I'm curious to see where the FBI story line is going. This story is meant to be gen, by the way, not Carter/Donnelly. (Even though I could go for that as well.)

"But why did he shoot him?"

Carter raises an eyebrow at Donnelly. "You tell me," she says. "He didn't explain why." It's not exactly a lie; she sifts through the file again, looking over her signature, her notes, all the work she did while chasing her man in a suit.

"What do you think?" he asks; it's a much better question.

She's been sorting through what to say and what to withhold throughout this conversation. Easy enough- it's like playing chess when the opponent doesn't know which pieces are still on the board. Unfortunate that Carter feels like Donnelly is, in fact, an opponent. But so is Elias; unlike a chess match, there are more than two players in this game.

Her city- she knows a lot more about it than some Fed. Eventually Donnelly will get transferred somewhere else, but she'll still be here, sorting through the pieces. She doesn't completely trust John, not without knowing how he gets his information. But working for Elias?

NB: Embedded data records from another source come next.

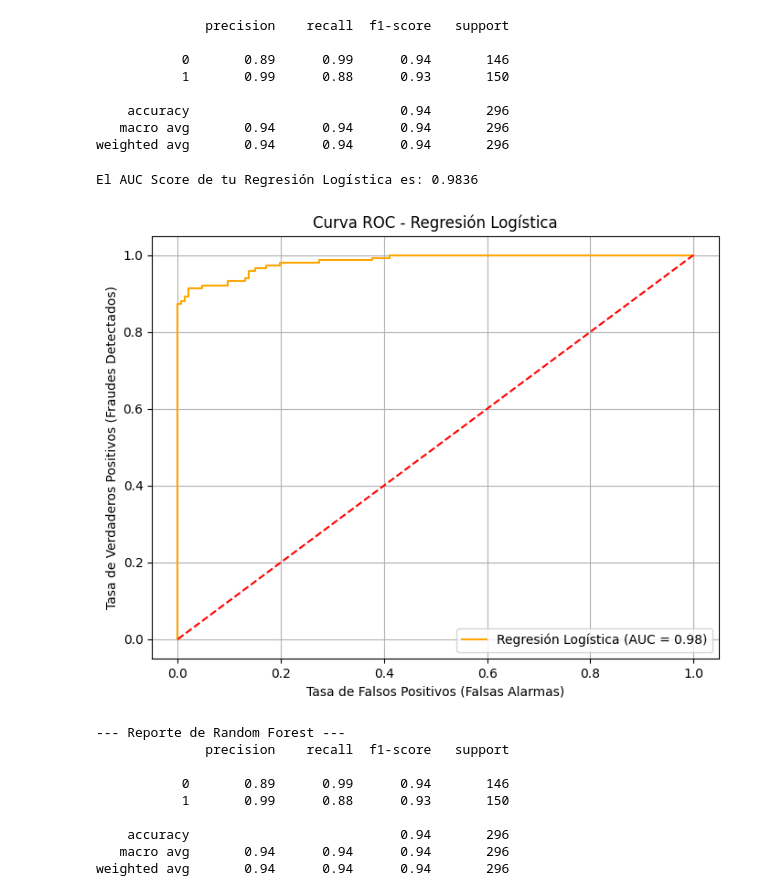
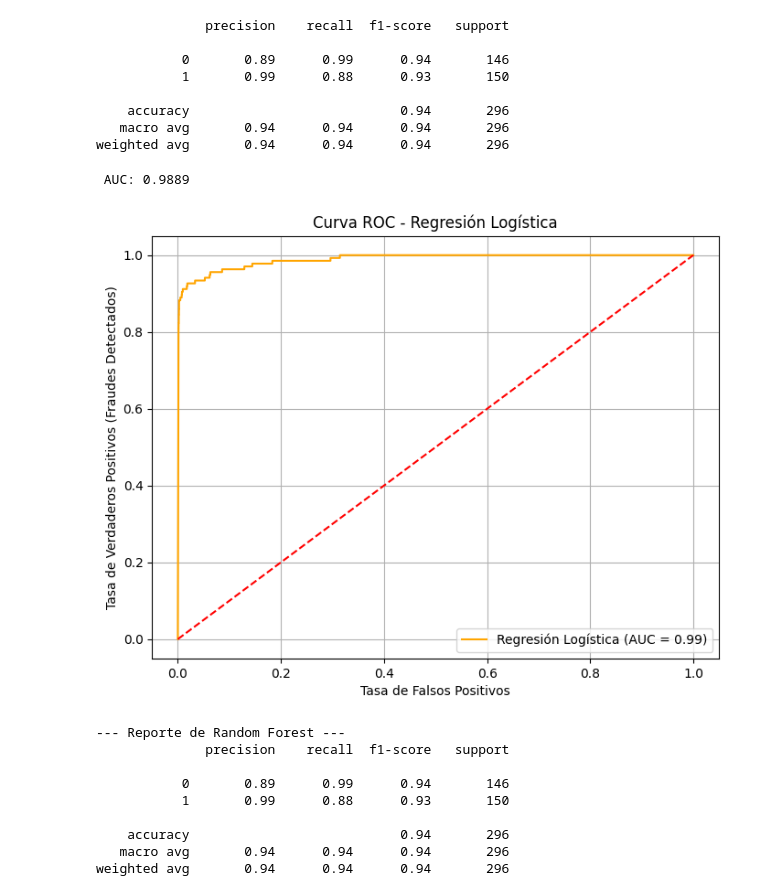
Before and after one commit to giannnb/fraud_detection_creditcard, a Jupyter notebook: notebook/model.ipynb, the cells around one changed output. Cells and saved outputs as stored; diff of their text form; code cells hidden in the pictures.

```diff
--- a/notebook/model.ipynb
+++ b/notebook/model.ipynb
@@ -11,7 +11,7 @@
 # %%
 import pandas as pd
 
-path = "../data/creditcard.csv"
+path = "creditcard.csv"
 
 df = pd.read_csv(path)
 
@@ -152,32 +152,28 @@ weighted avg       0.94      0.94      0.94       296
 # %%
 from sklearn.metrics import roc_curve, roc_auc_score
 import matplotlib.pyplot as plt
 
-# 1. OBTENER PROBABILIDADES
-# OJO: Aquí uso 'model' asumiendo que así llamaste a tu regresión logística.
-# Si le pusiste 'log_reg' u otro nombre, cámbialo aquí abajo.
+
 y_probs_lr = logistic.predict_proba(X_test)[:, 1]
 
-# 2. CALCULAR EL SCORE AUC
 auc_lr = roc_auc_score(y_test, y_probs_lr)
-print(f"El AUC Score de tu Regresión Logística es: {auc_lr:.4f}")
+print(f" AUC: {auc_lr:.4f}")
 
 # 3. GRAFICAR
 fpr, tpr, thresholds = roc_curve(y_test, y_probs_lr)
 
 plt.figure(figsize=(8, 6))
-# Usamos color naranja para diferenciarlo del azul que usaremos en Random Forest
 plt.plot(fpr, tpr, color='orange', label=f'Regresión Logística (AUC = {auc_lr:.2f})')
-plt.plot([0, 1], [0, 1], color='red', linestyle='--') # Línea de "suerte"
-plt.xlabel('Tasa de Falsos Positivos (Falsas Alarmas)')
+plt.plot([0, 1], [0, 1], color='red', linestyle='--')
+plt.xlabel('Tasa de Falsos Positivos')
 plt.ylabel('Tasa de Verdaderos Positivos (Fraudes Detectados)')
 plt.title('Curva ROC - Regresión Logística')
 plt.legend()
 plt.grid()
 plt.show()
 # %% [output]
-El AUC Score de tu Regresión Logística es: 0.9836
+ AUC: 0.9889
-[figure, old version]
+[figure, new version]
 # %%
 from sklearn.ensemble import RandomForestClassifier
 from sklearn.metrics import classification_report
```
Also changed, not shown: parts of 2 cells of this notebook.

No. If anyone holds those strings, it's Norman Burdett or Harold or whatever the hell his name really is.

"Maybe the man in the suit didn't approve of Elias making the order for the hit," she offers. "If he's a gun for hire, he's got more leeway than someone who's sworn allegiance because of family connections." She shrugs, letting the theory float in the air between them.

"Why would he go against Elias's order?" Donnelly looks intrigued at the idea.

"Assuming we're right about this guy's background, then he and I are both ex-military. So he... felt a connection." She glances at Donnelly before pulling out another sheet from the file. "Or he's not working for Elias. Or he just likes shooting people." This last thought has crossed her mind multiple times. John is clearly not a sociopath- Donnelly's word from their previous meeting- but he does have far less compunction about shooting people than she'd like. It's yet another way that working with him was problematic.

Carter hands him her report about Bottlecap. "What's more interesting to me is that Elias got to my C.I. How would he know about that connection unless he has sources within the NYPD?" Or unless Bottlecap spilled that information himself. She guesses that it's both- Elias already knew BC worked with her, but Bottlecap probably told him as well.

Donnelly glances at the paper before setting it back on the table. He's not interested in that; from her point of view it's short-term thinking, taking care of one gun for hire when the man allegedly employing him will still be operating. "You said you didn't get a good look at him. Where were you when he shot your informant?"

"Lying on the ground. You ever been shot at point-blank range in the chest?"

His eyebrows go up at the question. "Can't say I have," he admits. "I'm guessing it doesn't feel too good."

"Hurts like hell. And then my C.I. points the gun at my head before he gets shot. So I didn't think to ask why." She twists her mouth in what she hopes is a wry grin, although she doubts it comes across as lighthearted as she would wish. That moment is still burned in her memory: writhing in pain, thinking that Taylor would be waiting, waiting, and she wouldn't ever make it home.

Donnelly's still looking at her, big sad eyes like a basset hound. He looks even more tired than when she met him at his center of operations the other day. It's late; at least he came to her this time. She can leave the precinct in a few minutes, maybe run a few errands on her way home.

"My own people thought I was lying. That I was covering for this guy instead of trying to catch him," she tells Donnelly. That still stings- get shot at and then grilled by Internal Affairs. That was exactly why she didn't tell them about what John said to her. Whether you like me or not, Joss, you're not alone.

Funny how her work as an Army interrogator keeps coming back to haunt her; the techniques, watching for tells. Right now she's garnering Donnelly's sympathy, just like she did with so many in Iraq and Afghanistan. Adding this piece of information to the pile seems like a logical step, especially since he probably has a copy of I.A.'s report in a file somewhere anyway.

The irony that she is, in fact, now covering for the man in a suit doesn't escape her.

"I have friends who work for the police. Sounds like I.A. is the same everywhere." Donnelly pushes his hair back from his high forehead. "I've stared at these files for too long," he tells her. "Time for a break. Do you want to go get a drink?" He uses his sad eyes to give her a hopeful look. "I promise we won't talk about the case."

Her mouth twitches at the corner. "Sure," she tells him. "Just let me grab my stuff." Donnelly starts putting the papers back into his file as she walks out of the interrogation room to her desk.

Carter takes her purse out of the drawer. Gathering information, deciding what- if anything- to pass along to John and Harold... that's one thing. Going out for a drink with Donnelly, however, is a gamble that she doesn't need to take.

Playing with fire; maybe she misses the risk and danger more than she thought she would. She takes the burner phone out of her pocket and glances at it before grabbing her coat.